Cam Talbot is Edmonton’s clear starter and Jonas Gustavsson is the likely backup, though Laurent Brossoit could get another long look in training camp.
Aside from McDavid’s health, Talbot’s goaltending will likely be the biggest key to Edmonton’s success or lack thereof this season.
Talbot was really strong in the second half of last season after settling in and signing a three-year extension with the Oilers. He was consistent throughout 2016 and also backstopped Canada to gold at the world championship, shutting out the high-scoring Finns in the championship game.
Talbot should be the only Oilers goalie on your fantasy radar, but it’s debatable how high you should take him. Most leagues value wins above all other goaltending categories and Talbot won’t be among the NHL leaders there, even if the Oilers improve enough to push for a playoff berth.

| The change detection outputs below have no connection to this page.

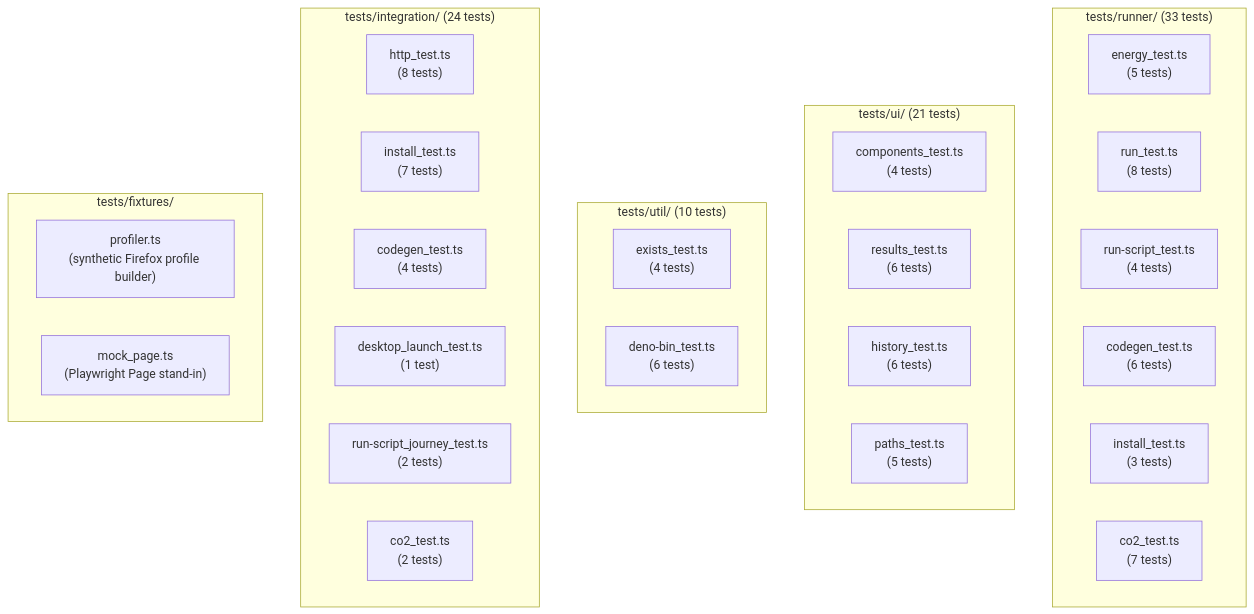
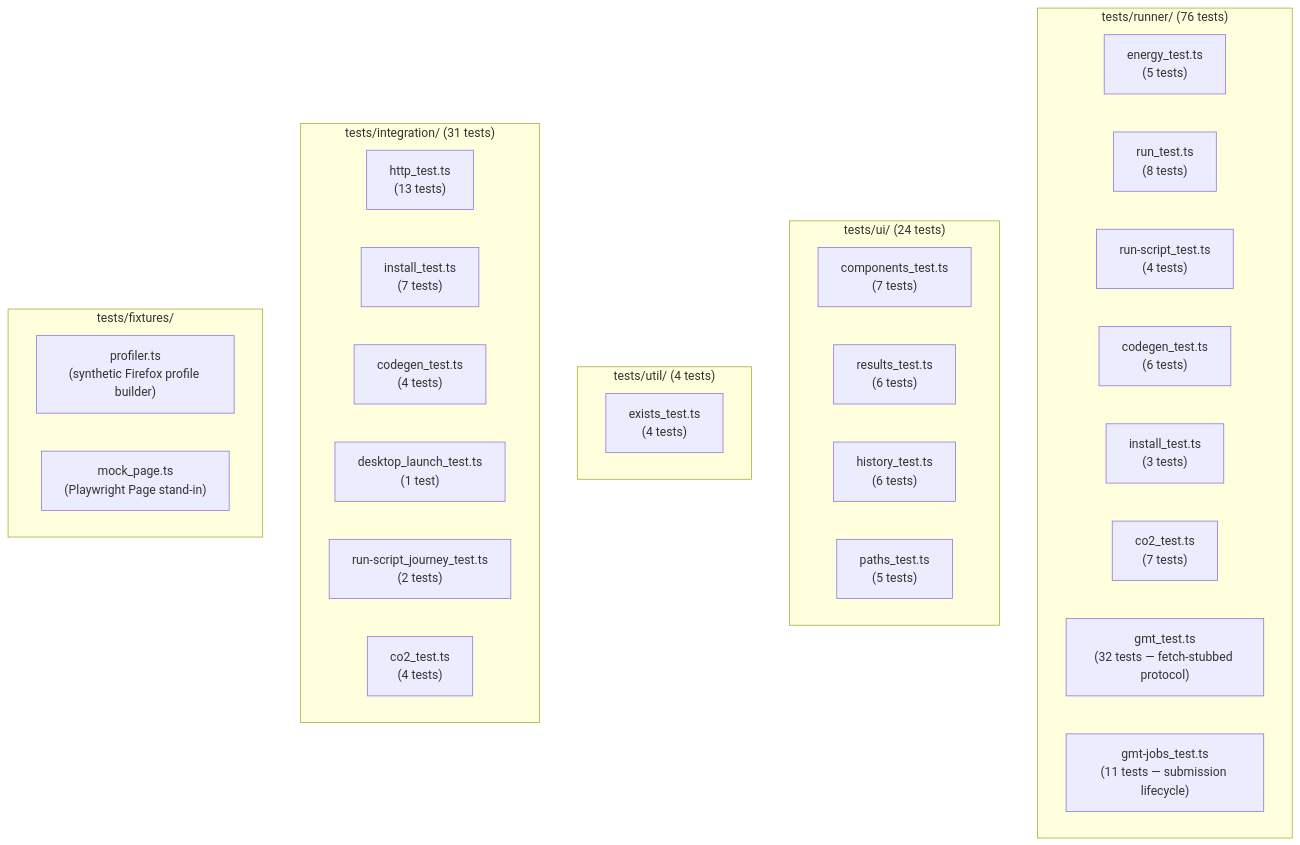
One commit to mrchrisadams/co2-runner changed diagram 14 of 14 in docs/architecture.md. Above: the diagram before and after it, drawn with Mermaid. The commit also changed other lines of this file and 2 other files, not shown here.

First line of the commit message:
Add ADR-007 and document GMT cluster submission

````diff
--- a/docs/architecture.md
+++ b/docs/architecture.md
@@ -517,37 +594,38 @@
 ```mermaid
 graph TB
-    subgraph "tests/runner/ (33 tests)"
+    subgraph "tests/runner/ (76 tests)"
         ENERGY_T["energy_test.ts<br/>(5 tests)"]
         RUN_T["run_test.ts<br/>(8 tests)"]
         RUNSCRIPT_T["run-script_test.ts<br/>(4 tests)"]
         CODEGEN_T["codegen_test.ts<br/>(6 tests)"]
         INSTALL_T["install_test.ts<br/>(3 tests)"]
         CO2_T["co2_test.ts<br/>(7 tests)"]
+        GMT_T["gmt_test.ts<br/>(32 tests — fetch-stubbed protocol)"]
+        GMTJOBS_T["gmt-jobs_test.ts<br/>(11 tests — submission lifecycle)"]
     end
 
-    subgraph "tests/ui/ (21 tests)"
-        COMPONENTS_T["components_test.ts<br/>(4 tests)"]
+    subgraph "tests/ui/ (24 tests)"
+        COMPONENTS_T["components_test.ts<br/>(7 tests)"]
         RESULTS_T["results_test.ts<br/>(6 tests)"]
         HISTORY_T["history_test.ts<br/>(6 tests)"]
         PATHS_T["paths_test.ts<br/>(5 tests)"]
     end
 
-    subgraph "tests/util/ (10 tests)"
+    subgraph "tests/util/ (4 tests)"
         EXISTS_T["exists_test.ts<br/>(4 tests)"]
-        DENOBIN_T["deno-bin_test.ts<br/>(6 tests)"]
     end
 
-    subgraph "tests/integration/ (24 tests)"
-        HTTP_T["http_test.ts<br/>(8 tests)"]
+    subgraph "tests/integration/ (31 tests)"
+        HTTP_T["http_test.ts<br/>(13 tests)"]
         INSTALL_T2["install_test.ts<br/>(7 tests)"]
         CODEGEN_T2["codegen_test.ts<br/>(4 tests)"]
         DESKTOP_T["desktop_launch_test.ts<br/>(1 test)"]
         RUNSCRIPT_T2["run-script_journey_test.ts<br/>(2 tests)"]
-        CO2_T2["co2_test.ts<br/>(2 tests)"]
+        CO2_T2["co2_test.ts<br/>(4 tests)"]
     end
 
     subgraph "tests/fixtures/"
         PROFILER_T["profiler.ts<br/>(synthetic Firefox profile builder)"]
         MOCKPAGE_T["mock_page.ts<br/>(Playwright Page stand-in)"]
     end
 ```
````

Talbot also doesn’t have much of a track record yet. He was undrafted and played sparingly behind Henrik Lundqvist in New York, aside from a stellar stretch when the Rangers’ starter was hurt. That got Talbot recognized around the league and more than a few teams were interested when Edmonton traded for him last June.
Talbot didn’t hit the ground running with the Oilers and was actually getting outplayed by Anders Nilsson up until the Christmas break. Many fantasy owners made that swap — claiming Nilsson off waivers — but Talbot took over when play resumed and never looked back in the New Year.
— Jonathan Willis (@JonathanWillis) September 5, 2016
Now Talbot will be looking to build on that momentum and confidence from winning the worlds. Most pundits wouldn’t rank Talbot among the league’s top-15 starters, but he could in that conversation by Christmas if he picks up where he left off last season.
If Talbot continues to turn in consistent performances, the Oilers will probably ride him for 60-plus starts. A workhorse like that is certainly a fantasy asset, especially if the Oilers are winning more than they are losing in 2016-17.
Larry Fisher is a senior writer and head scout for The Hockey Writers, having been an at-large contributor for THW since August 2014. Fisher covers both the NHL and the WHL, specializing in prospects and NHL draft content, including his annual mock drafts that date back to 2012. Fisher has also been a beat writer for the WHL’s Kelowna Rockets since 2008, formerly working as a sports reporter/editor for The Daily Courier in Kelowna, British Columbia, Canada from 2008-2019. Follow him on Twitter: @LarryFisher_KDC.